That’s too bad. You might have dodged more than a bullet though. Old houses can be complete money pits. And my concern would be if something as vital as the well was performing so poorly, they probably didn’t spend (or have) money to maintain much else. Especially if it was an older person.

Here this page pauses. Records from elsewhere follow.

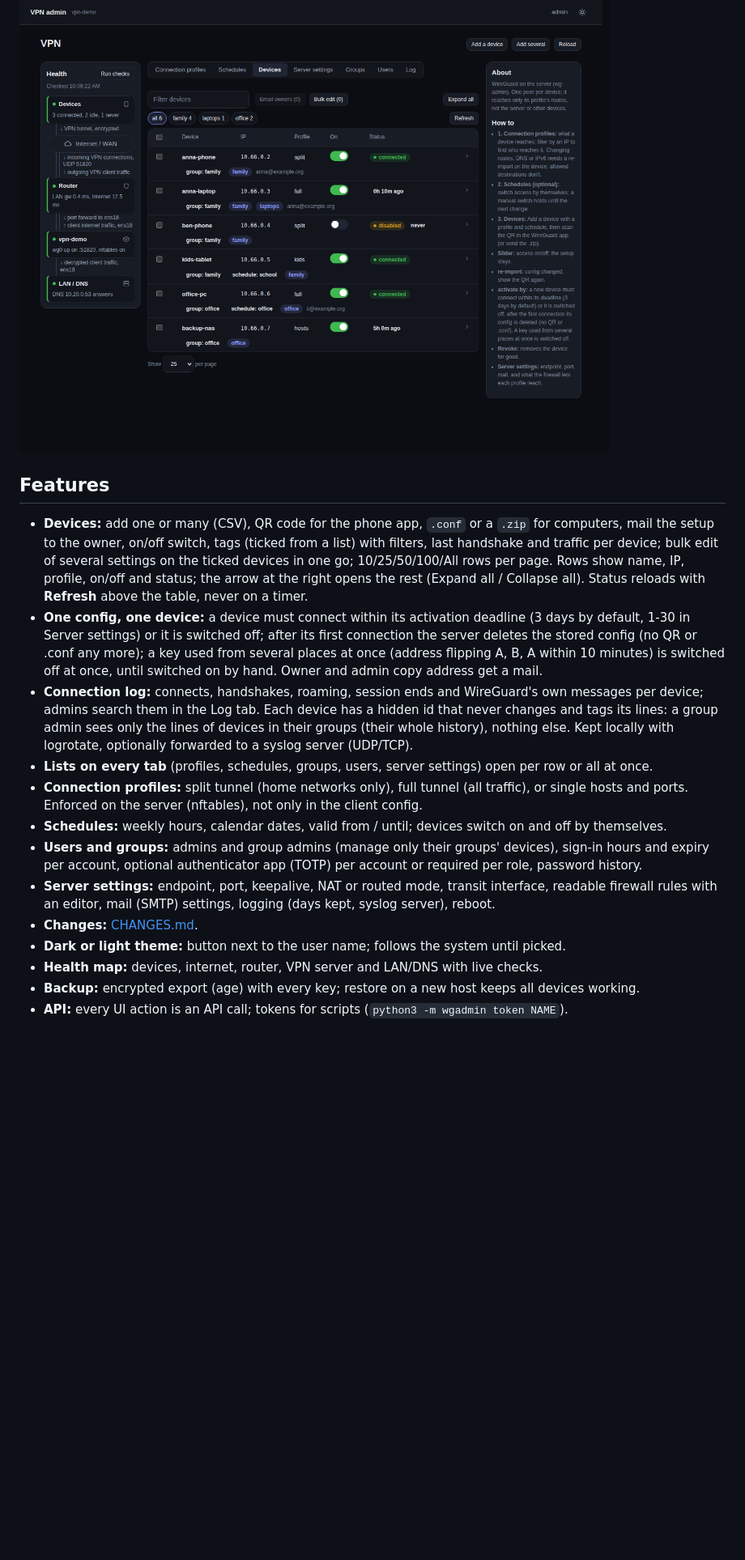
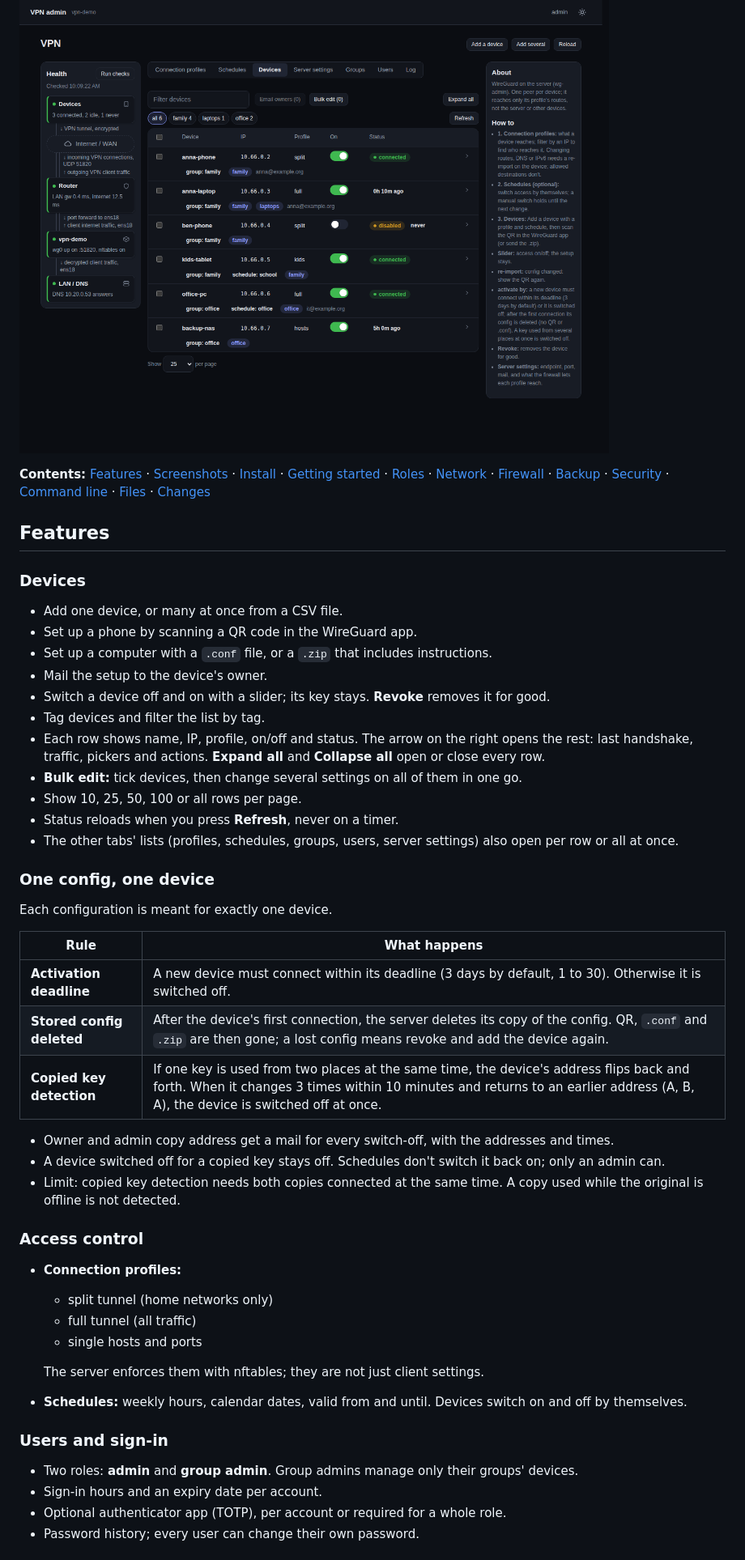
Before and after one commit to andlin04/wg-admin, a Markdown page: README.md, the part around one of its changes. Shown at 81% size. Drawn GitHub-style; blank space fills up the shorter version.

```diff
--- a/README.md
+++ b/README.md
@@ -6,29 +8,53 @@ WireGuard + nftables + wg-admin (FastAPI web UI and API; nginx TLS on :8443 -> a
 
 ![Devices](docs/devices.png)
 
+**Contents:** [Features](#features) · [Screenshots](#screenshots) · [Install](#install) ·
+[Getting started](#getting-started) · [Roles](#users-groups-and-roles) · [Network](#network-nat-or-route) ·
+[Firewall](#firewall) · [Backup](#backup-and-restore) · [Security](#security) ·
+[Command line](#command-line) · [Files](#files) · [Changes](CHANGES.md)
+
 ## Features
-- **Devices:** add one or many (CSV), QR code for the phone app, `.conf` or a `.zip` for computers, mail the setup to
-  the owner, on/off switch, tags (ticked from a list) with filters, last handshake and traffic per device; bulk edit
-  of several settings on the ticked devices in one go; 10/25/50/100/All rows per page. Rows show name, IP, profile,
-  on/off and status; the arrow at the right opens the rest (Expand all / Collapse all). Status reloads with
-  **Refresh** above the table, never on a timer.
-- **One config, one device:** a device must connect within its activation deadline (3 days by default, 1-30 in
-  Server settings) or it is switched off; after its first connection the server deletes the stored config (no QR or
-  .conf any more); a key used from several places at once (address flipping A, B, A within 10 minutes) is switched
-  off at once, until switched on by hand. Owner and admin copy address get a mail.
-- **Connection log:** connects, handshakes, roaming, session ends and WireGuard's own messages per device; admins
-  search them in the Log tab. Each device has a hidden id that never changes and tags its lines: a group admin sees
-  only the lines of devices in their groups (their whole history), nothing else. Kept locally with logrotate, optionally forwarded to a syslog server (UDP/TCP).
-- **Lists on every tab** (profiles, schedules, groups, users, server settings) open per row or all at once.
-- **Connection profiles:** split tunnel (home networks only), full tunnel (all traffic), or single hosts and ports.
-  Enforced on the server (nftables), not only in the client config.
-- **Schedules:** weekly hours, calendar dates, valid from / until; devices switch on and off by themselves.
-- **Users and groups:** admins and group admins (manage only their groups' devices), sign-in hours and expiry per
-  account, optional authenticator app (TOTP) per account or required per role, password history.
-- **Server settings:** endpoint, port, keepalive, NAT or routed mode, transit interface, readable firewall rules with
-  an editor, mail (SMTP) settings, logging (days kept, syslog server), reboot.
-- **Changes:** [CHANGES.md](CHANGES.md).
-- **Dark or light theme:** button next to the user name; follows the system until picked.
-- **Health map:** devices, internet, router, VPN server and LAN/DNS with live checks.
-- **Backup:** encrypted export (age) with every key; restore on a new host keeps all devices working.
-- **API:** every UI action is an API call; tokens for scripts (`python3 -m wgadmin token NAME`).
+
+### Devices
+- Add one device, or many at once from a CSV file.
+- Set up a phone by scanning a QR code in the WireGuard app.
+- Set up a computer with a `.conf` file, or a `.zip` that includes instructions.
+- Mail the setup to the device's owner.
+- Switch a device off and on with a slider; its key stays. **Revoke** removes it for good.
+- Tag devices and filter the list by tag.
+- Each row shows name, IP, profile, on/off and status. The arrow on the right opens the rest: last handshake,
+  traffic, pickers and actions. **Expand all** and **Collapse all** open or close every row.
+- **Bulk edit:** tick devices, then change several settings on all of them in one go.
+- Show 10, 25, 50, 100 or all rows per page.
+- Status reloads when you press **Refresh**, never on a timer.
+- The other tabs' lists (profiles, schedules, groups, users, server settings) also open per row or all at once.
+
+### One config, one device
+Each configuration is meant for exactly one device.
+
+| Rule | What happens |
+| --- | --- |
+| **Activation deadline** | A new device must connect within its deadline (3 days by default, 1 to 30). Otherwise it is switched off. |
+| **Stored config deleted** | After the device's first connection, the server deletes its copy of the config. QR, `.conf` and `.zip` are then gone; a lost config means revoke and add the device again. |
+| **Copied key detection** | If one key is used from two places at the same time, the device's address flips back and forth. When it changes 3 times within 10 minutes and returns to an earlier address (A, B, A), the device is switched off at once. |
+
+- Owner and admin copy address get a mail for every switch-off, with the addresses and times.
+- A device switched off for a copied key stays off. Schedules don't switch it back on; only an admin can.
+- Limit: copied key detection needs both copies connected at the same time. A copy used while the original is
+  offline is not detected.
+
+### Access control
+- **Connection profiles:**
+  - split tunnel (home networks only)
+  - full tunnel (all traffic)
+  - single hosts and ports
+
+  The server enforces them with nftables; they are not just client settings.
+- **Schedules:** weekly hours, calendar dates, valid from and until. Devices switch on and off by themselves.
+
+### Users and sign-in
+- Two roles: **admin** and **group admin**. Group admins manage only their groups' devices.
+- Sign-in hours and an expiry date per account.
+- Optional authenticator app (TOTP), per account or required for a whole role.
+- Password history; every user can change their own password.
+
```
Also changed, not shown: other parts of README.md (+166 -101 lines), CHANGES.md (+6 -0 lines).
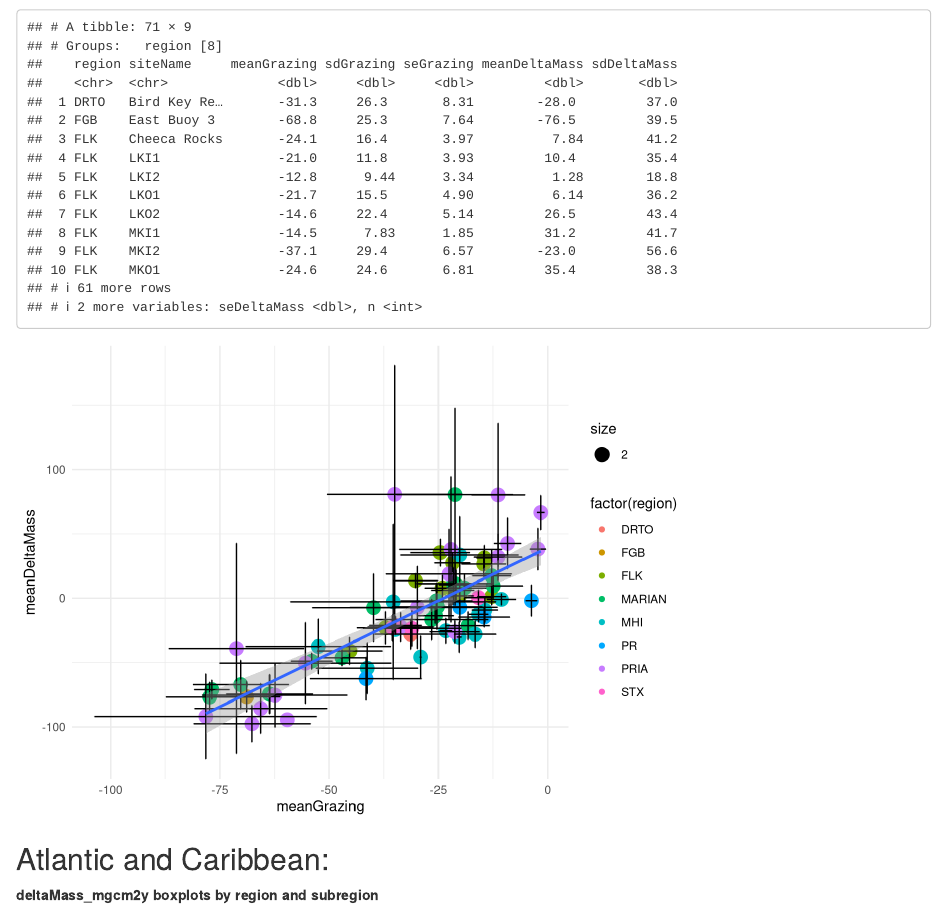
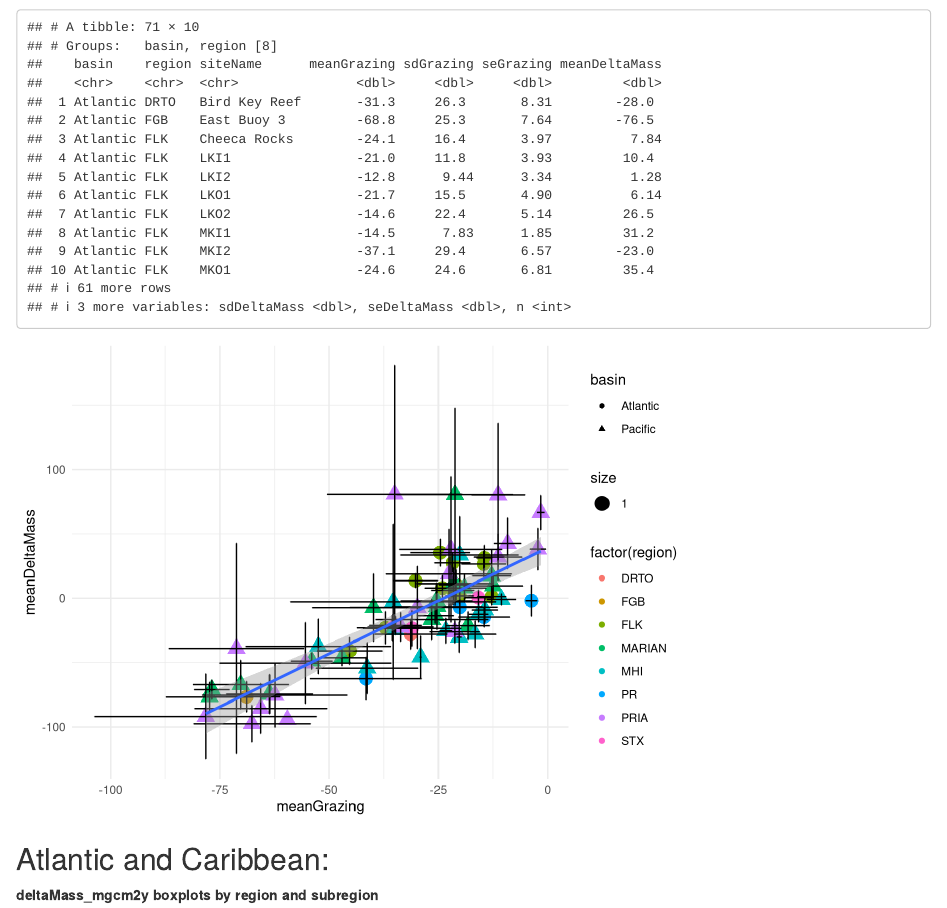
Before and after one commit to ienochs/globalBar, an R Markdown document (analysis/gloBarAnalysis.Rmd): the page in a window 1100 px wide, from 7660 px down. Rendered offline with R 4.5, knitr and Pandoc, with nearby package versions.

Commit message:
updated public plot

```diff
--- a/analysis/gloBarAnalysis.Rmd
+++ b/analysis/gloBarAnalysis.Rmd
@@ -220,14 +220,14 @@ deltaMassVsGrazing
 deltaMassGrazingStats <- allBarData_clean %>%
   filter(grazing_mm3cm2y != "")%>% #remove blank grazing values
   filter(region != "STT")%>% #remove STT where only one
-  group_by(region, siteName) %>%
+  group_by(basin, region, siteName) %>%
   summarise(meanGrazing = mean(grazing_mm3cm2y), sdGrazing = sd(grazing_mm3cm2y), seGrazing = (sd(grazing_mm3cm2y)/sqrt(n())), meanDeltaMass = mean(deltaMass_mgcm2y), sdDeltaMass = sd(deltaMass_mgcm2y), seDeltaMass = (sd(deltaMass_mgcm2y)/sqrt(n())), n = n())
 
 
 
 deltaMassGrazingStats
 deltaMassGrazingStatsPlot <- ggplot(deltaMassGrazingStats, aes(x = meanGrazing, y = meanDeltaMass)) +
-  geom_point(aes(size = 2, color = factor(region))) +  # Scatterplot
+  geom_point(aes(shape = basin, size = 1, color = factor(region))) +  # Scatterplot
   geom_errorbar(aes(ymin=meanDeltaMass-seDeltaMass, ymax=meanDeltaMass+seDeltaMass), width=.1) +
   geom_errorbar(aes(xmin=meanGrazing-seGrazing, xmax=meanGrazing+seGrazing), width=.1) +
   geom_smooth(method = "lm", se = TRUE) +  # Regression line
```
Also changed, not shown: analysis/gloBarAnalysis.html, analysis/index.html.
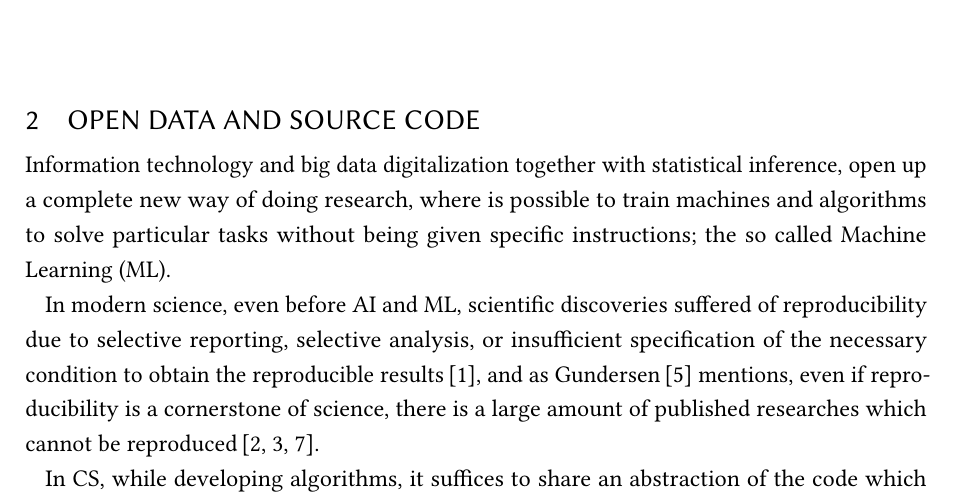
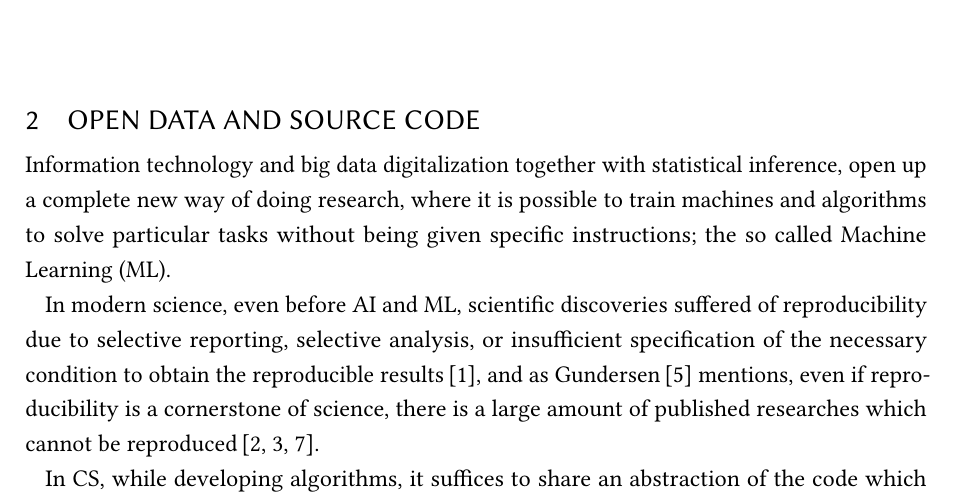
Before and after one commit to ted92/gen-8001, a LaTeX paper (inf8810.tex, which reads content.tex): part of page 2 of 3, cut so that both start at the same text. Compiled offline with pdfLaTeX.

Commit message:
minor changes

```diff
--- a/content.tex
+++ b/content.tex
@@ -50,7 +50,7 @@ and open research data when it comes to the scope of making good science.
 %making knowledge freely available for everyone, and enabling science to be accessible for citizens.
 %
 Information technology and big data digitalization together with statistical inference,
-open up a complete new way of doing research, where is possible to train machines
+open up a complete new way of doing research, where it is possible to train machines
 and algorithms to solve particular tasks without being given specific instructions; the so called
 \ac{ml}.
 
```
Also changed, not shown: inf8810.pdf.
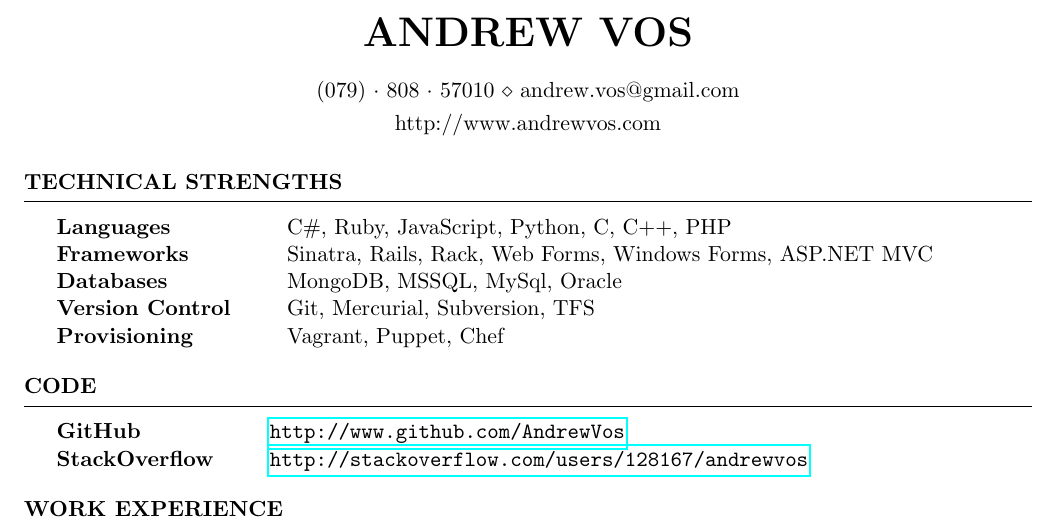
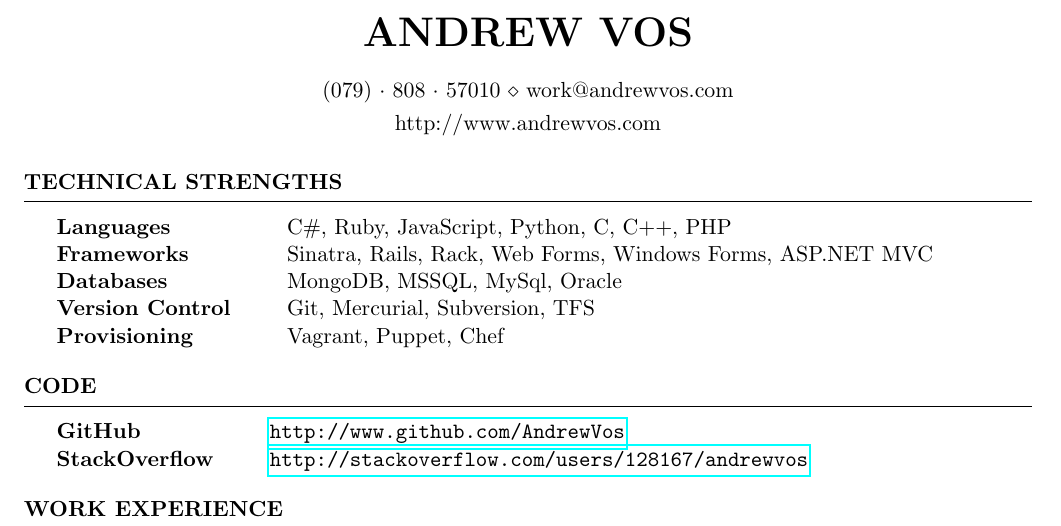
Before and after one commit to AndrewVos/cv, a LaTeX CV (AndrewVos.tex): part of page 1 of 3, cut so that both start at the same text. Compiled offline with pdfLaTeX.

Commit message:
update email address

```diff
--- a/AndrewVos.tex
+++ b/AndrewVos.tex
@@ -9,7 +9,7 @@
 
 \name{Andrew Vos}
 \address{http://www.andrewvos.com}
-\address{(079)~$\cdot$~808~$\cdot$~57010 \\ andrew.vos@gmail.com}
+\address{(079)~$\cdot$~808~$\cdot$~57010 \\ work@andrewvos.com}
 
 \begin{document}
   \begin{rSection}{Technical Strengths}
```
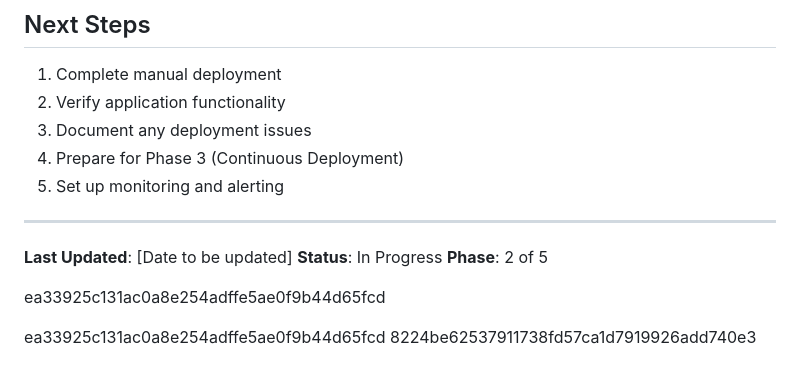
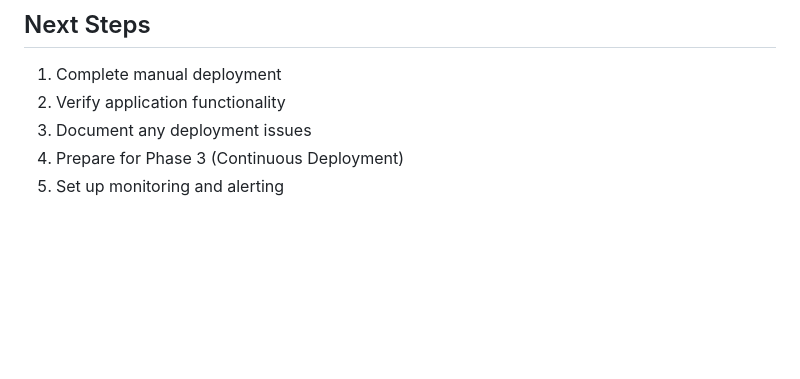
Before and after one commit to dorcusmalony/HerRaise_Planning_CI-Foundation, a Markdown page: phase2.md, the part around the change. GitHub-like rendering; blank space fills up the shorter version.

```diff
--- a/phase2.md
+++ b/phase2.md
@@ -300,14 +300,3 @@ terraform apply
 3. Document any deployment issues
 4. Prepare for Phase 3 (Continuous Deployment)
 5. Set up monitoring and alerting
-
----
-
-**Last Updated**: [Date to be updated]
-**Status**: In Progress
-**Phase**: 2 of 5
-
- ea33925c131ac0a8e254adffe5ae0f9b44d65fcd
-
- ea33925c131ac0a8e254adffe5ae0f9b44d65fcd
- 8224be62537911738fd57ca1d7919926add740e3
```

My house in the listing was said to be built in 1978. The middle part was actually built around 1852 and a lot of the original rock walls sheet-rocked over! It was added on to in 1938, in 1960-something, and then again in 1978 when an attorney bought it and doubled its size. Also, not in any city limits so no codes. I bought it “as is” in 2003—had it inspected and seemingly the same thing. Not really my taste (bad 1970s vibe) but the inspection revealed NOTHING about what was actually wrong. Loads of water damage up in the 1850s loft area which made ceilings start coming down not long after I’d moved in. The roof leaked like a freaking colander. EVERYWHERE—it’s 5,011 sq ft. Long story short, to extend the roofline (which was pitched) to eliminate the worst leaking source section of flat roof until it joined the next pitched section, eliminate a couple walls and fix the water damage—quotes were $250,000. That was only for that middle section of the house. My dad had just passed away and I had a little money but nowhere near that. I found some much less expensive workmen—one was a pastor who did construction to make up the gaps—and got that fixed, but it also entailed rockwork (the 1850s part is 18" thick walls of limestone); the electrical completely freaked out the electrician when he first saw it. All of the HVAC (4 systems) had to be replaced, new windows because the wood frames had rotted out and if you opened them the glass fell down through the bottom. Mind you—the inspector I PAID FOR saw none of this. And that didn’t even touch the 4 bedrooms and bathrooms! Plumbing issues. Flooding issue…you name it. So 21 years later, there is still one more bedroom/bathroom to fix and I will have spent close to $400,000. The rest of the house is good now, but I just had to replace all the HVAC again after 17 years. Don’t get me started on fences :rofl:. the 4-plank board fences were jagged, splintered and falling off the posts. I took almost all of the down and replaced the main internal pastures with V-mesh but have a 3-4 acre paddock with just posts. And they’re gonna stay that way!